Start of Supplied records
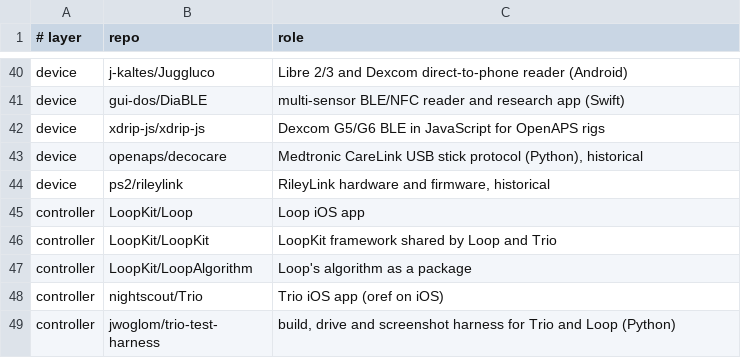
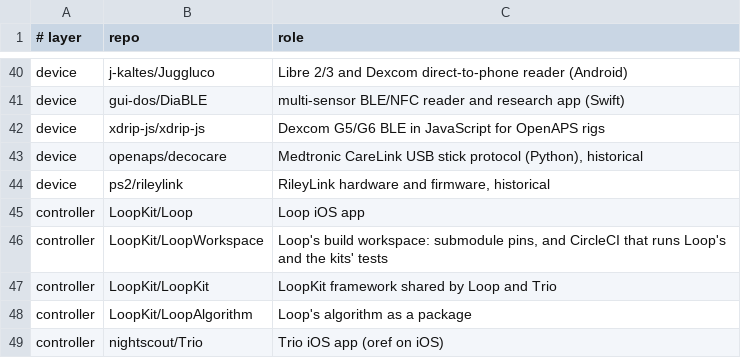
Before and after one commit to bewest/rag-nightscout-ecosystem-alignment, a TSV file: tools/programme/stack-census/repos.tsv, drawn as a sheet; only a part is shown, gaps mark what is left out; the shorter side is filled out with more unchanged rows.

Commit message:
Upstream asks drafted for the device-simulator joins; pins and CI facts corrected
Drafts (unsent) in docs/30-design/platform/upstream-asks-device-simulators/:
nine messages to g7sim, the Loop Zulip, OmnipodKit, Trio #1548, ImpossiBLE,
trio-test-harness and xDrip Discussions, each on the channel the project
names, with what is already in flight checked 2026-10-17. Both LoopWorkspace
and Trio refuse largely AI-generated PRs, so the index says to send in the
sender's own words.

Corrections found while checking:
- the record and the pod notes said LoopWorkspace and Trio pin OmnipodKit
  4e923d7 (read from stale clones); dev pins 928bb79, Loop v3.14.9 and
  Trio v1.0.2 pin 043b91d. None contains e60e0ab, so the conclusion stands.
  Trio takes G7SensorKit from the loopandlearn fork; Trio #1548 and
  LoopWorkspace #454 are now in the record.
- LoopKit/LoopWorkspace's CircleCI runs six kits' test targets
  (G7SensorKit, OmnipodKit, MinimedKit, MedtrumKit, CGMBLEKit,
  RileyLinkBLEKit) at the commits it pins, and did at the census's
  f8412858. The census did not list LoopWorkspace, so its "no CI covers"
  lines are corrected in place, QUALITY-SYSTEM's controller step narrows to
  Trio, LoopWorkspace joins the manifest, and the G7SensorKit CI ask is
  dropped. census.py reads GitHub workflows only, so it reports
  ci_runs_tests False for LoopWorkspace; noted, not patched.

```diff
--- a/tools/programme/stack-census/repos.tsv
+++ b/tools/programme/stack-census/repos.tsv
@@ -45,2 +45,3 @@ device	ps2/rileylink	RileyLink hardware and firmware, historical
 controller	LoopKit/Loop	Loop iOS app
+controller	LoopKit/LoopWorkspace	Loop's build workspace: submodule pins, and CircleCI that runs Loop's and the kits' tests
 controller	LoopKit/LoopKit	LoopKit framework shared by Loop and Trio
```
Also changed, not shown: 16 other files.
End of Supplied records
→ **Work task**
Please return, exactly as written, the line containing "trio-test-harness and xDrip" and every line after it through the end of the records above, and nothing else.

→ **Problem solution**
trio-test-harness and xDrip Discussions, each on the channel the project
names, with what is already in flight checked 2026-10-17. Both LoopWorkspace
and Trio refuse largely AI-generated PRs, so the index says to send in the
sender's own words.

Corrections found while checking:
- the record and the pod notes said LoopWorkspace and Trio pin OmnipodKit
  4e923d7 (read from stale clones); dev pins 928bb79, Loop v3.14.9 and
  Trio v1.0.2 pin 043b91d. None contains e60e0ab, so the conclusion stands.
  Trio takes G7SensorKit from the loopandlearn fork; Trio #1548 and
  LoopWorkspace #454 are now in the record.
- LoopKit/LoopWorkspace's CircleCI runs six kits' test targets
  (G7SensorKit, OmnipodKit, MinimedKit, MedtrumKit, CGMBLEKit,
  RileyLinkBLEKit) at the commits it pins, and did at the census's
  f8412858. The census did not list LoopWorkspace, so its "no CI covers"
  lines are corrected in place, QUALITY-SYSTEM's controller step narrows to
  Trio, LoopWorkspace joins the manifest, and the G7SensorKit CI ask is
  dropped. census.py reads GitHub workflows only, so it reports
  ci_runs_tests False for LoopWorkspace; noted, not patched.

```diff
--- a/tools/programme/stack-census/repos.tsv
+++ b/tools/programme/stack-census/repos.tsv
@@ -45,2 +45,3 @@ device	ps2/rileylink	RileyLink hardware and firmware, historical
 controller	LoopKit/Loop	Loop iOS app
+controller	LoopKit/LoopWorkspace	Loop's build workspace: submodule pins, and CircleCI that runs Loop's and the kits' tests
 controller	LoopKit/LoopKit	LoopKit framework shared by Loop and Trio
```
Also changed, not shown: 16 other files.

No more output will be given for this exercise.